*Exercise instructions:* Write out all the data again, exactly as it stands.

*Provided material:*
=== Section Start ===
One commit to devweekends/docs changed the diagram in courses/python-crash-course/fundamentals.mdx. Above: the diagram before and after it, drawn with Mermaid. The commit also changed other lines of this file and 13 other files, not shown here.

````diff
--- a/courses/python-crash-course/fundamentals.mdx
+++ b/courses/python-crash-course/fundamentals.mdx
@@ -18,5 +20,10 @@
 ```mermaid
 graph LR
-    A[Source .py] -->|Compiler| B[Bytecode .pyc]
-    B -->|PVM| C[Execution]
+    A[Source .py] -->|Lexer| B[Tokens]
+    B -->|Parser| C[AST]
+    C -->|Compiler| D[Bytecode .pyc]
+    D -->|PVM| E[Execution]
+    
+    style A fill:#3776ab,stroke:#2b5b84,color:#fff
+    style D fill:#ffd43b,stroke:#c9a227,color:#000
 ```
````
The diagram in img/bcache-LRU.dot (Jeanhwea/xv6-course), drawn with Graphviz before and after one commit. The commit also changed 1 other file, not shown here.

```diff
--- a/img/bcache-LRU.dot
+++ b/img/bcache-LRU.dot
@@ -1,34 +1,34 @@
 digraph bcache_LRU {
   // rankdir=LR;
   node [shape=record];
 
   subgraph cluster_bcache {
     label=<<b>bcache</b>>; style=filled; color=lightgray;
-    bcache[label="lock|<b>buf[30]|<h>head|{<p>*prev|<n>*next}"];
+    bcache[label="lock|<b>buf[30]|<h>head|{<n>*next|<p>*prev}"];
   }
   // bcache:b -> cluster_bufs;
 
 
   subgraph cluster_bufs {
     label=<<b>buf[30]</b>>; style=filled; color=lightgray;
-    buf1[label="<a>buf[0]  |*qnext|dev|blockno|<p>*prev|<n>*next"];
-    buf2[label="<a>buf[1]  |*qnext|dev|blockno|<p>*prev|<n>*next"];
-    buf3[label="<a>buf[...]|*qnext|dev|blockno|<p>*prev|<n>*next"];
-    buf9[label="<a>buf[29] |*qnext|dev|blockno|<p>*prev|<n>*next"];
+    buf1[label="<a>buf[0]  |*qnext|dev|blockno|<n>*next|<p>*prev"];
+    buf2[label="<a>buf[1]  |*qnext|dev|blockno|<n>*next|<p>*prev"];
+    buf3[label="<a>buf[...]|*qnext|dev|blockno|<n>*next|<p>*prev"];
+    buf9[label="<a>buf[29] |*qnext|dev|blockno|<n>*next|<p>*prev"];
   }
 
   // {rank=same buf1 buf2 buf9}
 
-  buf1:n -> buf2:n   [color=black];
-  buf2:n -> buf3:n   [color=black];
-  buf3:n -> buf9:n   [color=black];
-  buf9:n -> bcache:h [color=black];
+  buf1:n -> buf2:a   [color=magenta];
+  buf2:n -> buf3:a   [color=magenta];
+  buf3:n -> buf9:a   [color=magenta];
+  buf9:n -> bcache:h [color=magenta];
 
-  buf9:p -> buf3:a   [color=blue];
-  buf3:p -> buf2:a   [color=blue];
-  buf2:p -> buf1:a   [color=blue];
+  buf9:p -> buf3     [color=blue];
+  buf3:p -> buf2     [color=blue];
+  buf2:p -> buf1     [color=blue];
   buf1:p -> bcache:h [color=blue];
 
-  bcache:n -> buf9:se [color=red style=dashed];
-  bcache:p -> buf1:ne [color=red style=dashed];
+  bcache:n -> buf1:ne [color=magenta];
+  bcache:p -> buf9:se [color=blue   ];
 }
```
=== Section End ===
*The answer:*
One commit to devweekends/docs changed the diagram in courses/python-crash-course/fundamentals.mdx. Above: the diagram before and after it, drawn with Mermaid. The commit also changed other lines of this file and 13 other files, not shown here.

````diff
--- a/courses/python-crash-course/fundamentals.mdx
+++ b/courses/python-crash-course/fundamentals.mdx
@@ -18,5 +20,10 @@
 ```mermaid
 graph LR
-    A[Source .py] -->|Compiler| B[Bytecode .pyc]
-    B -->|PVM| C[Execution]
+    A[Source .py] -->|Lexer| B[Tokens]
+    B -->|Parser| C[AST]
+    C -->|Compiler| D[Bytecode .pyc]
+    D -->|PVM| E[Execution]
+    
+    style A fill:#3776ab,stroke:#2b5b84,color:#fff
+    style D fill:#ffd43b,stroke:#c9a227,color:#000
 ```
````
The diagram in img/bcache-LRU.dot (Jeanhwea/xv6-course), drawn with Graphviz before and after one commit. The commit also changed 1 other file, not shown here.

```diff
--- a/img/bcache-LRU.dot
+++ b/img/bcache-LRU.dot
@@ -1,34 +1,34 @@
 digraph bcache_LRU {
   // rankdir=LR;
   node [shape=record];
 
   subgraph cluster_bcache {
     label=<<b>bcache</b>>; style=filled; color=lightgray;
-    bcache[label="lock|<b>buf[30]|<h>head|{<p>*prev|<n>*next}"];
+    bcache[label="lock|<b>buf[30]|<h>head|{<n>*next|<p>*prev}"];
   }
   // bcache:b -> cluster_bufs;
 
 
   subgraph cluster_bufs {
     label=<<b>buf[30]</b>>; style=filled; color=lightgray;
-    buf1[label="<a>buf[0]  |*qnext|dev|blockno|<p>*prev|<n>*next"];
-    buf2[label="<a>buf[1]  |*qnext|dev|blockno|<p>*prev|<n>*next"];
-    buf3[label="<a>buf[...]|*qnext|dev|blockno|<p>*prev|<n>*next"];
-    buf9[label="<a>buf[29] |*qnext|dev|blockno|<p>*prev|<n>*next"];
+    buf1[label="<a>buf[0]  |*qnext|dev|blockno|<n>*next|<p>*prev"];
+    buf2[label="<a>buf[1]  |*qnext|dev|blockno|<n>*next|<p>*prev"];
+    buf3[label="<a>buf[...]|*qnext|dev|blockno|<n>*next|<p>*prev"];
+    buf9[label="<a>buf[29] |*qnext|dev|blockno|<n>*next|<p>*prev"];
   }
 
   // {rank=same buf1 buf2 buf9}
 
-  buf1:n -> buf2:n   [color=black];
-  buf2:n -> buf3:n   [color=black];
-  buf3:n -> buf9:n   [color=black];
-  buf9:n -> bcache:h [color=black];
+  buf1:n -> buf2:a   [color=magenta];
+  buf2:n -> buf3:a   [color=magenta];
+  buf3:n -> buf9:a   [color=magenta];
+  buf9:n -> bcache:h [color=magenta];
 
-  buf9:p -> buf3:a   [color=blue];
-  buf3:p -> buf2:a   [color=blue];
-  buf2:p -> buf1:a   [color=blue];
+  buf9:p -> buf3     [color=blue];
+  buf3:p -> buf2     [color=blue];
+  buf2:p -> buf1     [color=blue];
   buf1:p -> bcache:h [color=blue];
 
-  bcache:n -> buf9:se [color=red style=dashed];
-  bcache:p -> buf1:ne [color=red style=dashed];
+  bcache:n -> buf1:ne [color=magenta];
+  bcache:p -> buf9:se [color=blue   ];
 }
```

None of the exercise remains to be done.